DIRECTIONS:
Return a copy of every line in the data below that contains "connection".
BEGIN
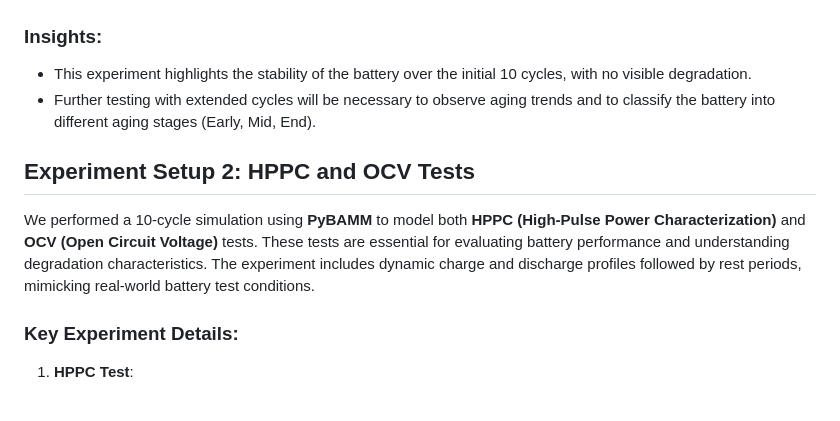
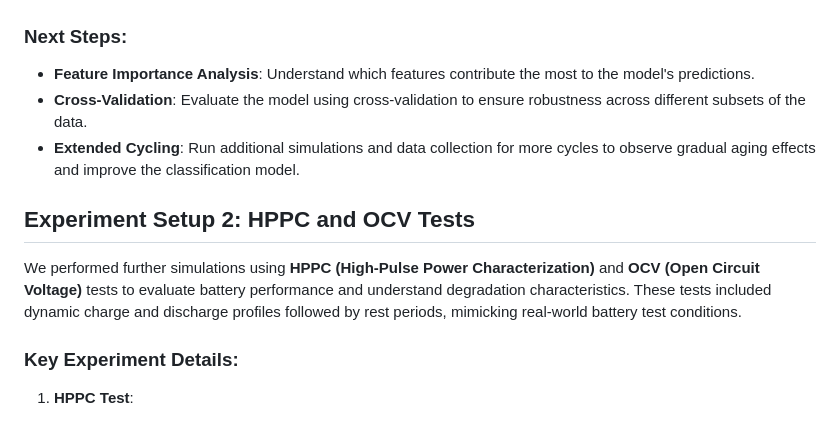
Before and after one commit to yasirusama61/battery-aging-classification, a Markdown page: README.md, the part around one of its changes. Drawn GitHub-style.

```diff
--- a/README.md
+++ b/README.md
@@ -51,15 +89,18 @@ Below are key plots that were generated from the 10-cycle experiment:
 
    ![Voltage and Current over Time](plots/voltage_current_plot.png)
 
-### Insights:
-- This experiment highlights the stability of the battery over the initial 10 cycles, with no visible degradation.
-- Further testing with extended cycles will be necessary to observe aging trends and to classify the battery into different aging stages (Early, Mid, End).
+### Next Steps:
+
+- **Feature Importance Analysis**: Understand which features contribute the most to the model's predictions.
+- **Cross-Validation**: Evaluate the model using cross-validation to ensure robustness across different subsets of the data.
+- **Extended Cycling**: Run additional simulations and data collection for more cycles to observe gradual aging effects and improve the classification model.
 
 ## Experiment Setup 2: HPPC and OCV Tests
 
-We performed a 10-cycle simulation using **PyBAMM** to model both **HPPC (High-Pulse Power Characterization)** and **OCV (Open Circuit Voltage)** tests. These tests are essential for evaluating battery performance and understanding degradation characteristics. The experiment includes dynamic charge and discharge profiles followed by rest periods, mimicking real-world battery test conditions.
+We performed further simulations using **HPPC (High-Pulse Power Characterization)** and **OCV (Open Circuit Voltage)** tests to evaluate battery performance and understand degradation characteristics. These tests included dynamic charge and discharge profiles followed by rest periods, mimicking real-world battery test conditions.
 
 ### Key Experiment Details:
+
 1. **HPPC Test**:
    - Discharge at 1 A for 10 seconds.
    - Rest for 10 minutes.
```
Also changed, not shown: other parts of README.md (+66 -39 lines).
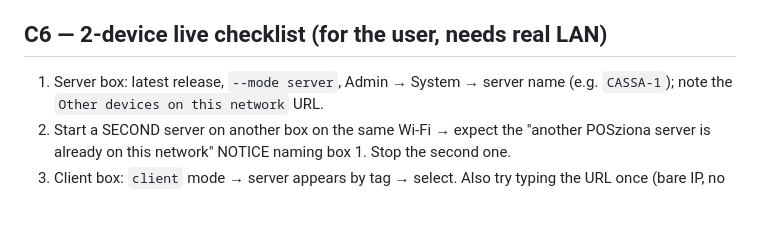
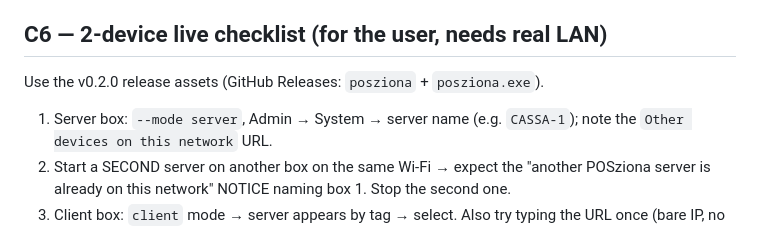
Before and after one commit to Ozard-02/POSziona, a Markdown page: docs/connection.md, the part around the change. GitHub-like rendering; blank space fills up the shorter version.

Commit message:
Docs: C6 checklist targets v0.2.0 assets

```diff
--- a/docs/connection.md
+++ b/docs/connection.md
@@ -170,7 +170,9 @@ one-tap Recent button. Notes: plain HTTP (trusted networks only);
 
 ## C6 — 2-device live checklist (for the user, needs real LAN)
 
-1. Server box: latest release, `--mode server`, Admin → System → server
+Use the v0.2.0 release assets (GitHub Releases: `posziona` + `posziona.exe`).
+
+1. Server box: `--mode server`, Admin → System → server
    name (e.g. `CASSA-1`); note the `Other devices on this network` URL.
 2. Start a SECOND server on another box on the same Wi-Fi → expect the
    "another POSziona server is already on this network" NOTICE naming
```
END
BEGIN
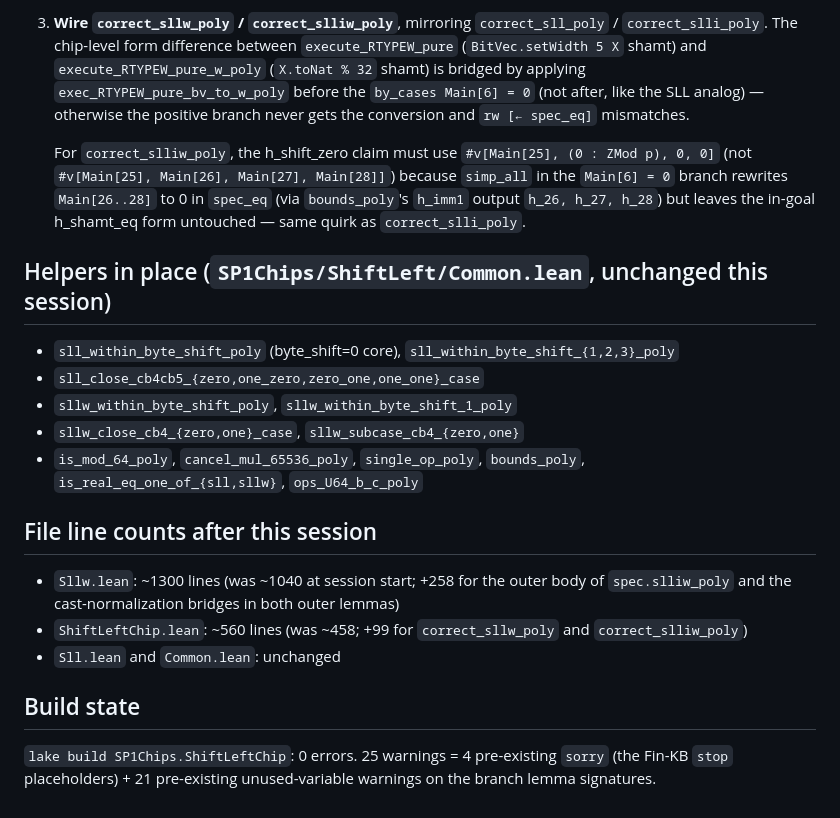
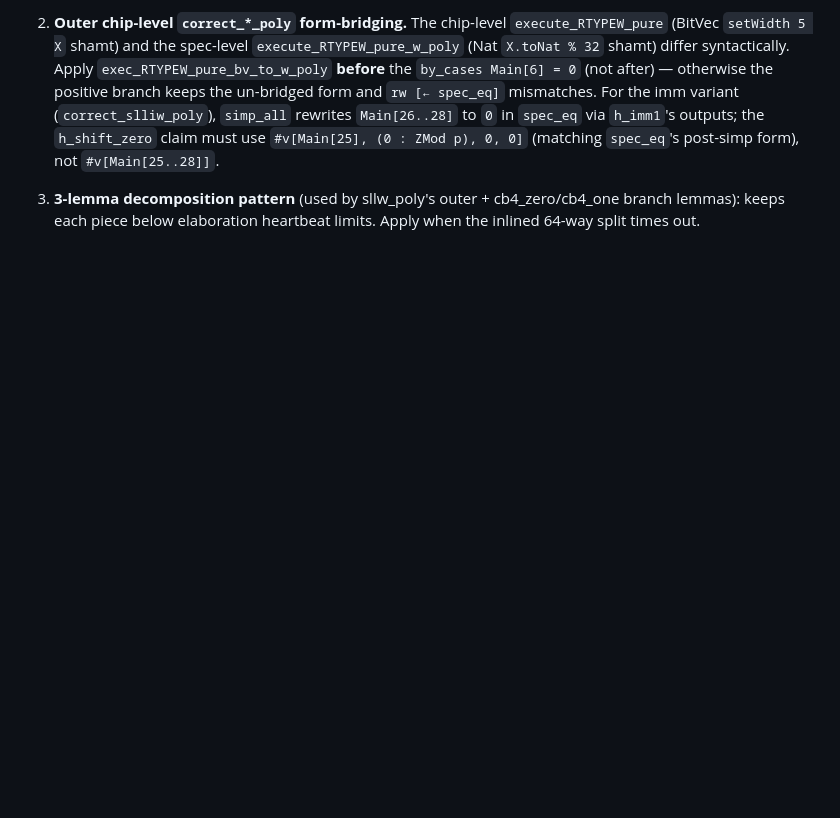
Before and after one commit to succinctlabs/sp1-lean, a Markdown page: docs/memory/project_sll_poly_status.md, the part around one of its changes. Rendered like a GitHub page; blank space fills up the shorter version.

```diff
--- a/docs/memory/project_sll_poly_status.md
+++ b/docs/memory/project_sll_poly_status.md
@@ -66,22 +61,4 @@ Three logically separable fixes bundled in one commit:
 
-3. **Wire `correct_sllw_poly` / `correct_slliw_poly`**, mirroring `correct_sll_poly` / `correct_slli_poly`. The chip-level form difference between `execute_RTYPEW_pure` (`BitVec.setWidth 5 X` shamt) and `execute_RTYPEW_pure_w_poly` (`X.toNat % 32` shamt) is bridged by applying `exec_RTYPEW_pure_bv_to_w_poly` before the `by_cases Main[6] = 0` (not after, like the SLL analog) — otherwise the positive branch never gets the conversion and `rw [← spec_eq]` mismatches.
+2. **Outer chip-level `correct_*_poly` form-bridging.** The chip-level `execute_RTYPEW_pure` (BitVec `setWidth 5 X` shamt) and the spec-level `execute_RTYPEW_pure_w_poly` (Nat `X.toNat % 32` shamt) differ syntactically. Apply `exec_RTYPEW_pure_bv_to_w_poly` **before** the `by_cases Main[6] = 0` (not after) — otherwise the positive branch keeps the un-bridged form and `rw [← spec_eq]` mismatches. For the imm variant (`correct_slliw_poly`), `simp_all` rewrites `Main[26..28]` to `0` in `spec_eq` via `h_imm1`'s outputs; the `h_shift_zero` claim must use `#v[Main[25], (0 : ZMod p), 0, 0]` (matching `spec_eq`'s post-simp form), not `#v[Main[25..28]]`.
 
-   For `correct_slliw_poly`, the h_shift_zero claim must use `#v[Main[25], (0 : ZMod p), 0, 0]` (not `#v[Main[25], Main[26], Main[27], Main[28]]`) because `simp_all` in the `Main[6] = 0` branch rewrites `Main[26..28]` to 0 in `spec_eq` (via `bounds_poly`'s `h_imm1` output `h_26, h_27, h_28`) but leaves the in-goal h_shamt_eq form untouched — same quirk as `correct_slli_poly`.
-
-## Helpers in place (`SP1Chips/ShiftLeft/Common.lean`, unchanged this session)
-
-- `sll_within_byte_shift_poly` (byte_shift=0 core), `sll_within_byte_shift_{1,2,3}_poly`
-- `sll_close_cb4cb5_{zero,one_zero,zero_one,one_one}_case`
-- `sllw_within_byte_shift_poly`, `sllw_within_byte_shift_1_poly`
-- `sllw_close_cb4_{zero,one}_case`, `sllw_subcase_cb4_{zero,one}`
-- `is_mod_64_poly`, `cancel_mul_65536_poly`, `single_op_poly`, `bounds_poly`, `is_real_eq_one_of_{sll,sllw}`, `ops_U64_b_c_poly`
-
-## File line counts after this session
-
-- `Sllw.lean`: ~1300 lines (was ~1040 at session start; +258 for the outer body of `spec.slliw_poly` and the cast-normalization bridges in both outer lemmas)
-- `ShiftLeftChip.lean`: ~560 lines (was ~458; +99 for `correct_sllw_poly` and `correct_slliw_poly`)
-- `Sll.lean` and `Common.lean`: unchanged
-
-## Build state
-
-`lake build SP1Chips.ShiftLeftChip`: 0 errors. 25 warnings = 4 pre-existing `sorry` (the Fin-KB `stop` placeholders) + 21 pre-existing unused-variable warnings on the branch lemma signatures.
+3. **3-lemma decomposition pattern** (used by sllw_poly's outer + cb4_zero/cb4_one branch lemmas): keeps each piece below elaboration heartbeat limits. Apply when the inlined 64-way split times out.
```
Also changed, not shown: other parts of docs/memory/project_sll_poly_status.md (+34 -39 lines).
END
RESPONSE BELOW:
Before and after one commit to Ozard-02/POSziona, a Markdown page: docs/connection.md, the part around the change. GitHub-like rendering; blank space fills up the shorter version.
--- a/docs/connection.md
+++ b/docs/connection.md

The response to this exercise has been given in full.